    [i]For one thing, the assertion that CRM Online is a winner because customers can choose between hosted and on-premise doesn???t strike true to me. According to Tim O???Brien, quoted above, the software is optimized for multi-tenancy ??? so installing it on-premise is presumably sub-optimal. That doesn???t sound like a level choice to me.[/i]

    Has it ever occurred to you that the software has been optimized to run both multitenancy and on-premise? Do you think MS developers said, "Let's optimize this on-premise software to run multitenancy." Then afterwards they smacked their heads and said, "Oh no! What have we done!"

    [i]But what really lets the product down I think is this notion that the integration to Office and other on-premise Microsoft products will make it a winner.[/i]

    So then you are saying that it is a bad idea to have customers interact with their data using a rich, responsive, flexible interface. It is much better for them to interact with their data using a browser - a platform that was never originally designed for application development, and does a relatively poor job doing so.


    [i]But what really lets the product down I think is this notion that the integration to Office and other on-premise Microsoft products will make it a winner. This really exposes everything that???s wrong with the software-plus-services strategy, in which software delivered as a service remains subservient to old-fashioned on-premise server products. Microsoft???s supposedly low-cost pricing for CRM Online doesn???t really undercut Salesforce.com when you factor in all the integration servers you have to buy, install and maintain to get your desktop and on-premise apps working with the online services.[/i]

    Where does it say that MS CRM Online requires various other Windows sever software installed on premise, in order to be used? [url=http://tinyurl.com/5y9dd7]All MS CRM Online requires is a browser, MS Office, and an Internet connection[/url]. Now it is true that CRM Online may be complemented with additional functionality via additional Windows sever software that are run on-premise; but here you are comparing apples to oranges. In the first case, you have a solution that more directly compares with Salesforce.com, and in the second case, you have a situation where you can mix and match a range of server functionality, that can be flexibly configured - where the configurations include the use of both on-premise and multitenancy software.

    [i]I think customers are pretty wise to this, and if they???re already committed to the Microsoft infrastructure, then maybe CRM Online won???t look too expensive. But Microsoft isn???t going to steal customers from Salesforce.com with this strategy. It???s a bit like the old razor and blades business model, except that it???s the wrong way round.

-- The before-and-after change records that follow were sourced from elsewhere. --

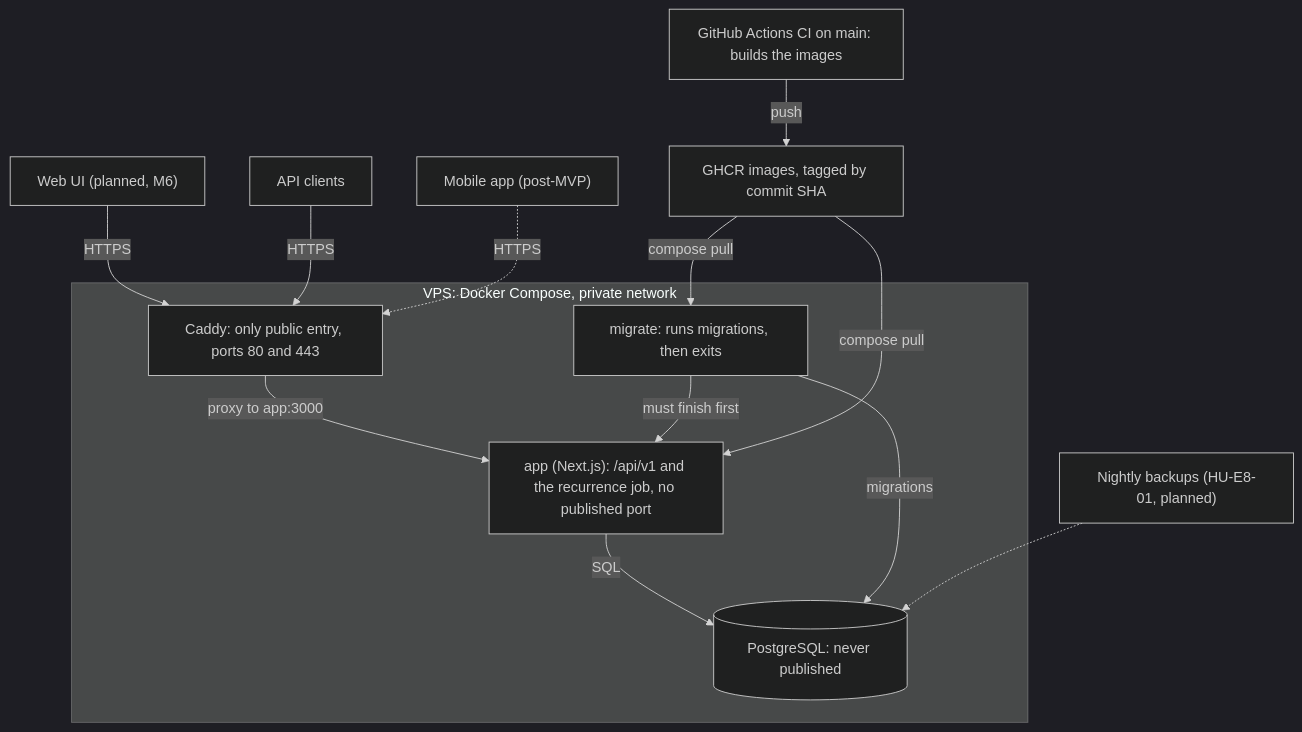
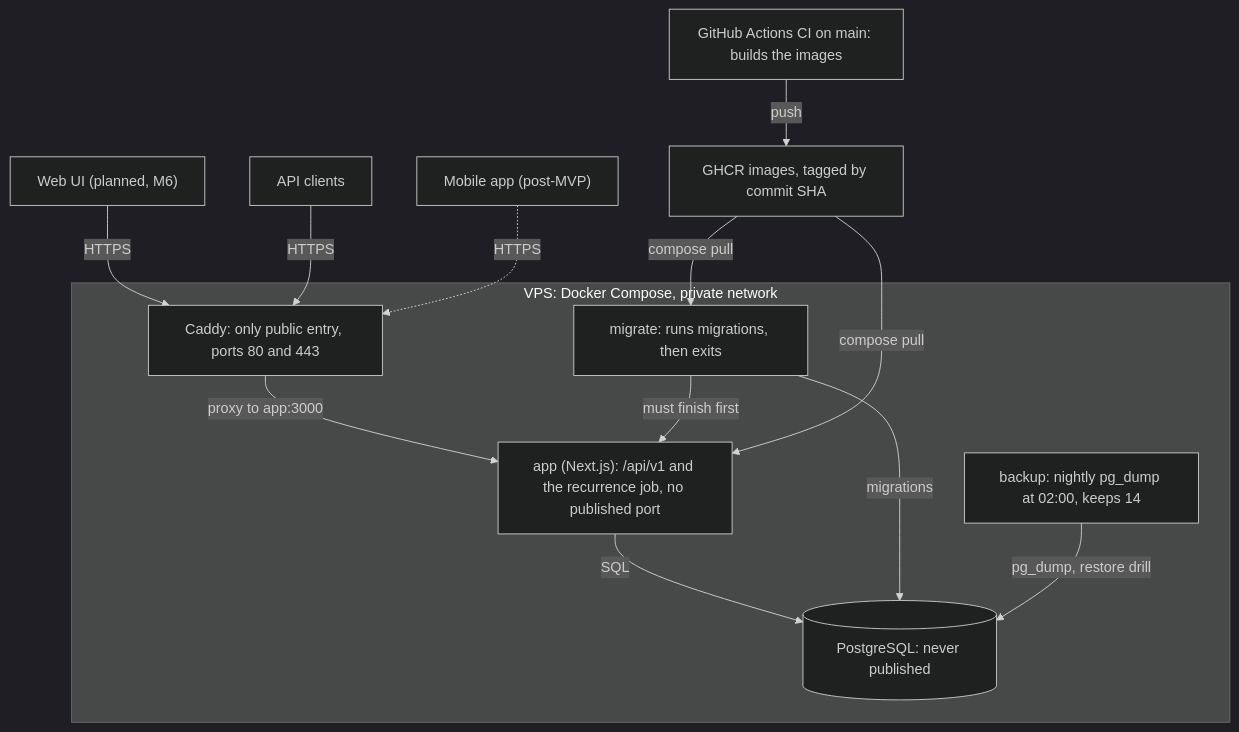
One commit to Facabore/Hearth changed the diagram in docs/architecture/README.md. Above: the diagram before and after it, drawn with Mermaid (dark theme). The commit also changed other lines of this file and 4 other files, not shown here.

Commit message:
feat(backups): add the restore drill into a scratch database (Refs #61)

````diff
--- a/docs/architecture/README.md
+++ b/docs/architecture/README.md
@@ -11,29 +11,29 @@
 ```mermaid
 flowchart TB
     web["Web UI (planned, M6)"]
     clients["API clients"]
     mobile["Mobile app (post-MVP)"]
 
     subgraph vps ["VPS: Docker Compose, private network"]
         caddy["Caddy: only public entry, ports 80 and 443"]
         app["app (Next.js): /api/v1 and the recurrence job, no published port"]
         migrate["migrate: runs migrations, then exits"]
         db[("PostgreSQL: never published")]
+        backup["backup: nightly pg_dump at 02:00, keeps 14"]
     end
 
     ci["GitHub Actions CI on main: builds the images"]
     ghcr["GHCR images, tagged by commit SHA"]
-    backups["Nightly backups (HU-E8-01, planned)"]
 
     web -->|HTTPS| caddy
     clients -->|HTTPS| caddy
     mobile -.->|HTTPS| caddy
     caddy -->|"proxy to app:3000"| app
     app -->|SQL| db
     migrate -->|migrations| db
     migrate -->|"must finish first"| app
     ci -->|push| ghcr
     ghcr -->|"compose pull"| app
     ghcr -->|"compose pull"| migrate
-    backups -.-> db
+    backup -->|"pg_dump, restore drill"| db
 ```
````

Microsoft is selling the razor blades cheap so that it can make money on the razors. But why would anyone want to buy those razors unless they were locked in to doing so?[/i]

    As I indicated before, you are comparing apples to oranges. Also, it seems to me that MS is trying to make money selling both razors and razor blades. Do you realize in the razor market, companies make money from selling (electric, battery powered, and regular) razors - in addition to selling razor blades? Also, do you also realize in the transportation sector, there is a rich ecosystem of various forms of mass transit, privately owned fleets of vehicles, and privately owned vehicles? There is no reason for believing that all computing will move to the cloud, and I see no reason for faulting MS for attempting to sell software in the various forms people would like to purchase them.
    P. Douglas